Doctors' handwriting gone digital: An ethical assessment of voice recognition technology in medicine

William P. Cheshire

Research output: Contribution to journalArticle

3 Citations (Scopus)

Abstract

The pen, once the instrument of clinical documentation, is yielding to the more efficient technology of computer-assisted voice recognition. With this transition, in place of the quirky handwriting that has long characterized medical practice, electronic medical documents supply readable and detailed, yet imperfect, text. Technology has not fully solved the problem of medical error but has, in some ways, magnified it. The ethical dimensions of physician-to-computer communication raise questions regarding moral responsibility at the interface of mind and machine.

Original languageEnglish (US)
Pages (from-to)71-77
Number of pages7
JournalEthics and Medicine
Volume29
Issue number2
StatePublished - Jun 2013

Fingerprint

Handwriting
Medical Electronics
Medicine
Technology
Medical Errors
Documentation
Communication
Physicians
Doctors
Moral Responsibility
Medical Practice
Imperfect

ASJC Scopus subject areas
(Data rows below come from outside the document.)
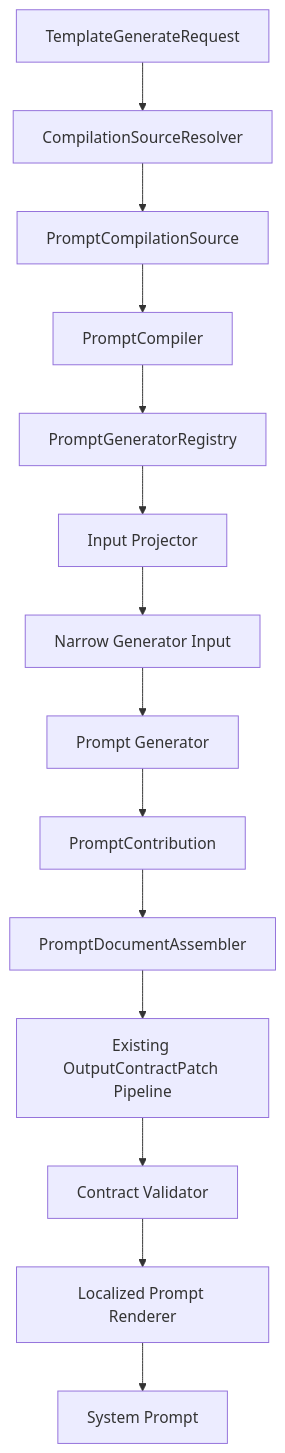
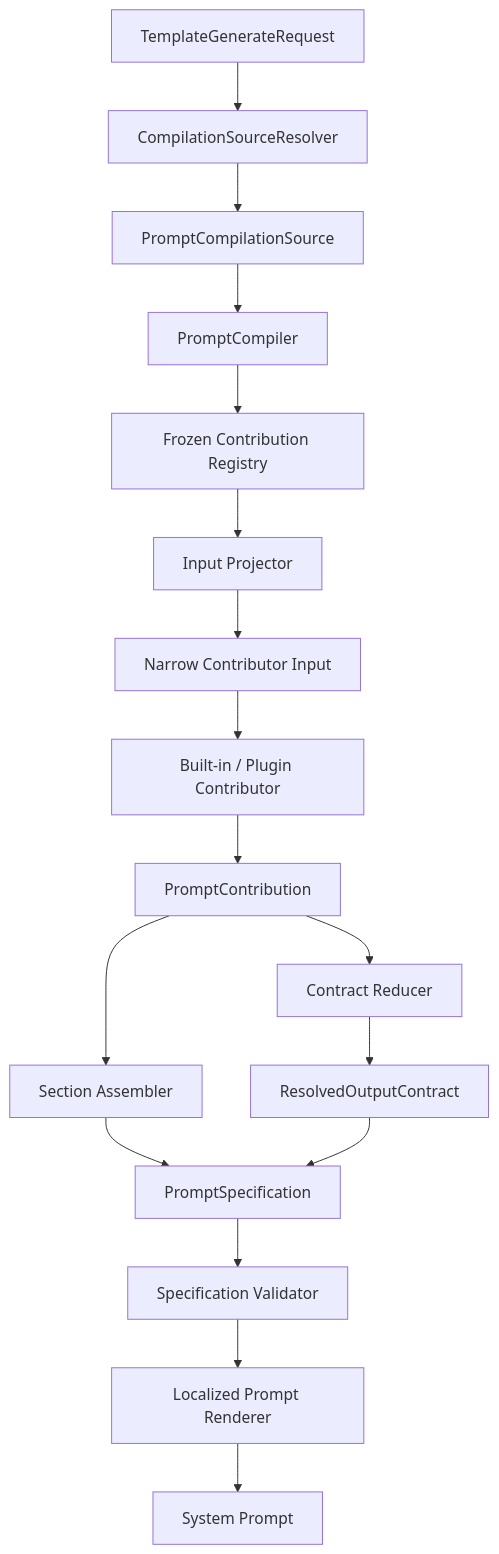
The diagram in ai/llm/TEMPLATE_GENERATOR_DESIGN.md (RachelForster/Shinsekai), drawn with Mermaid before and after one commit. The commit also changed other lines of this file, not shown here.

Commit message:
docs(template): make generator design contract-first

````diff
--- a/ai/llm/TEMPLATE_GENERATOR_DESIGN.md
+++ b/ai/llm/TEMPLATE_GENERATOR_DESIGN.md
@@ -66,16 +87,19 @@
 ```mermaid
 flowchart TD
     A["TemplateGenerateRequest"] --> B["CompilationSourceResolver"]
     B --> C["PromptCompilationSource"]
     C --> D["PromptCompiler"]
-    D --> E["PromptGeneratorRegistry"]
+    D --> E["Frozen Contribution Registry"]
     E --> F["Input Projector"]
-    F --> G["Narrow Generator Input"]
-    G --> H["Prompt Generator"]
+    F --> G["Narrow Contributor Input"]
+    G --> H["Built-in / Plugin Contributor"]
     H --> I["PromptContribution"]
-    I --> J["PromptDocumentAssembler"]
-    J --> K["Existing OutputContractPatch Pipeline"]
-    K --> L["Contract Validator"]
-    L --> M["Localized Prompt Renderer"]
-    M --> N["System Prompt"]
+    I --> J["Contract Reducer"]
+    I --> K["Section Assembler"]
+    J --> L["ResolvedOutputContract"]
+    K --> M["PromptSpecification"]
+    L --> M
+    M --> N["Specification Validator"]
+    N --> O["Localized Prompt Renderer"]
+    O --> P["System Prompt"]
 ```
````
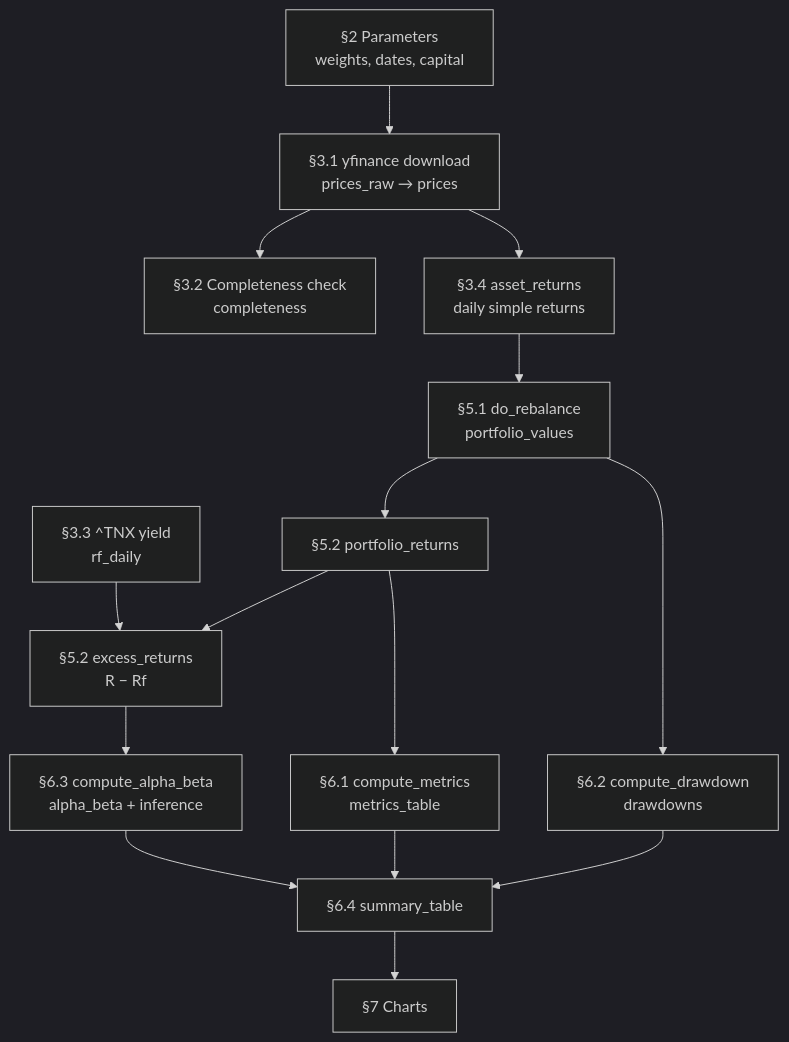
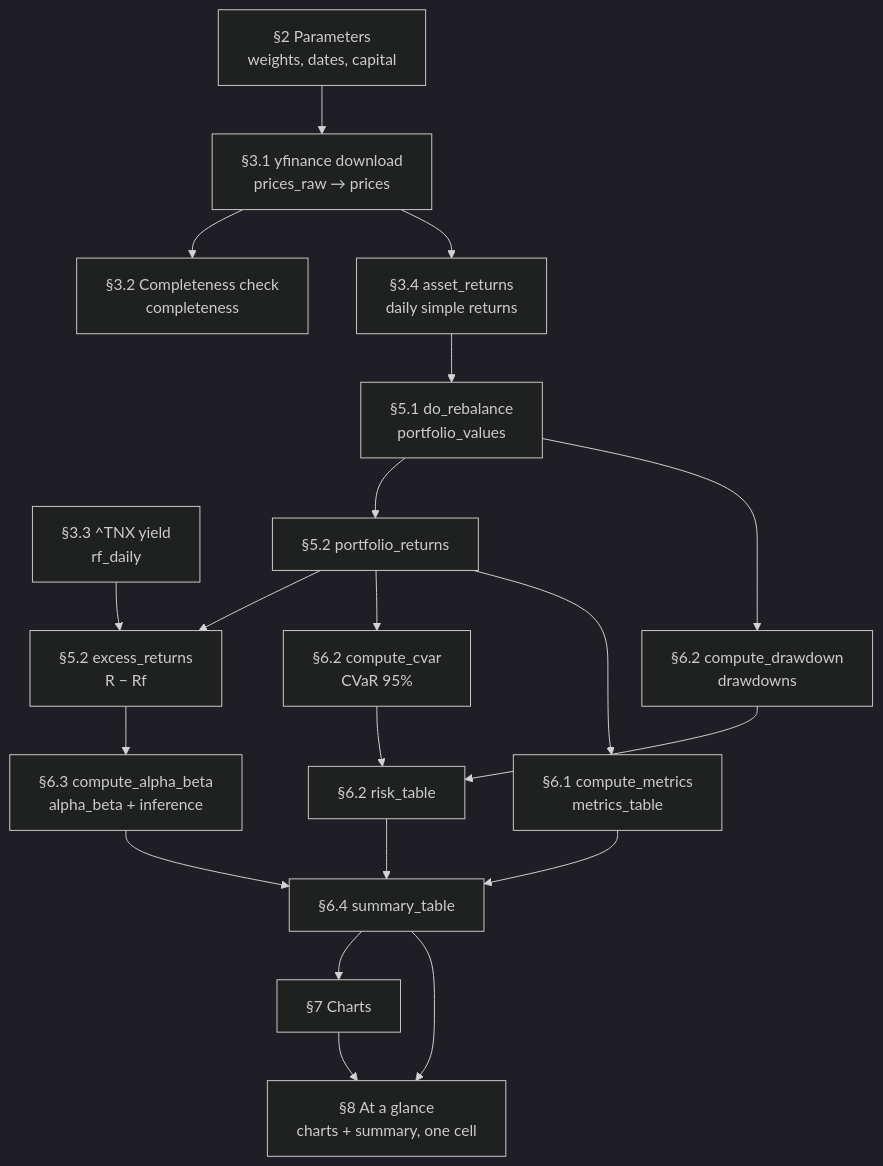
One commit to cyee02/MQF changed the diagram in QF600/Assignment 1 - Compute Alpha/README.md. Above: the diagram before and after it, drawn with Mermaid (dark theme). The commit also changed other lines of this file and 2 other files, not shown here.

First line of the commit message:
Add CVaR tail risk and a one-look summary section (#4)

````diff
--- a/QF600/Assignment 1 - Compute Alpha/README.md
+++ b/QF600/Assignment 1 - Compute Alpha/README.md
@@ -25,17 +25,22 @@
 ```mermaid
 flowchart TD
     P[§2 Parameters<br/>weights, dates, capital] --> D[§3.1 yfinance download<br/>prices_raw → prices]
     D --> V[§3.2 Completeness check<br/>completeness]
     D --> R[§3.4 asset_returns<br/>daily simple returns]
     T[§3.3 ^TNX yield<br/>rf_daily] --> E
     R --> B[§5.1 do_rebalance<br/>portfolio_values]
     B --> Q[§5.2 portfolio_returns]
     Q --> E[§5.2 excess_returns<br/>R − Rf]
     B --> DD[§6.2 compute_drawdown<br/>drawdowns]
+    Q --> CV[§6.2 compute_cvar<br/>CVaR 95%]
+    DD --> RT[§6.2 risk_table]
+    CV --> RT
     Q --> M[§6.1 compute_metrics<br/>metrics_table]
     E --> A[§6.3 compute_alpha_beta<br/>alpha_beta + inference]
     M --> S[§6.4 summary_table]
-    DD --> S
+    RT --> S
     A --> S
     S --> C[§7 Charts]
+    S --> G[§8 At a glance<br/>charts + summary, one cell]
+    C --> G
 ```
````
  • Health Policy
  • Philosophy
  • Religious studies

Cite this

Doctors' handwriting gone digital : An ethical assessment of voice recognition technology in medicine. / Cheshire, William P.

In: Ethics and Medicine, Vol. 29, No. 2, 06.2013, p. 71-77.

Research output: Contribution to journalArticle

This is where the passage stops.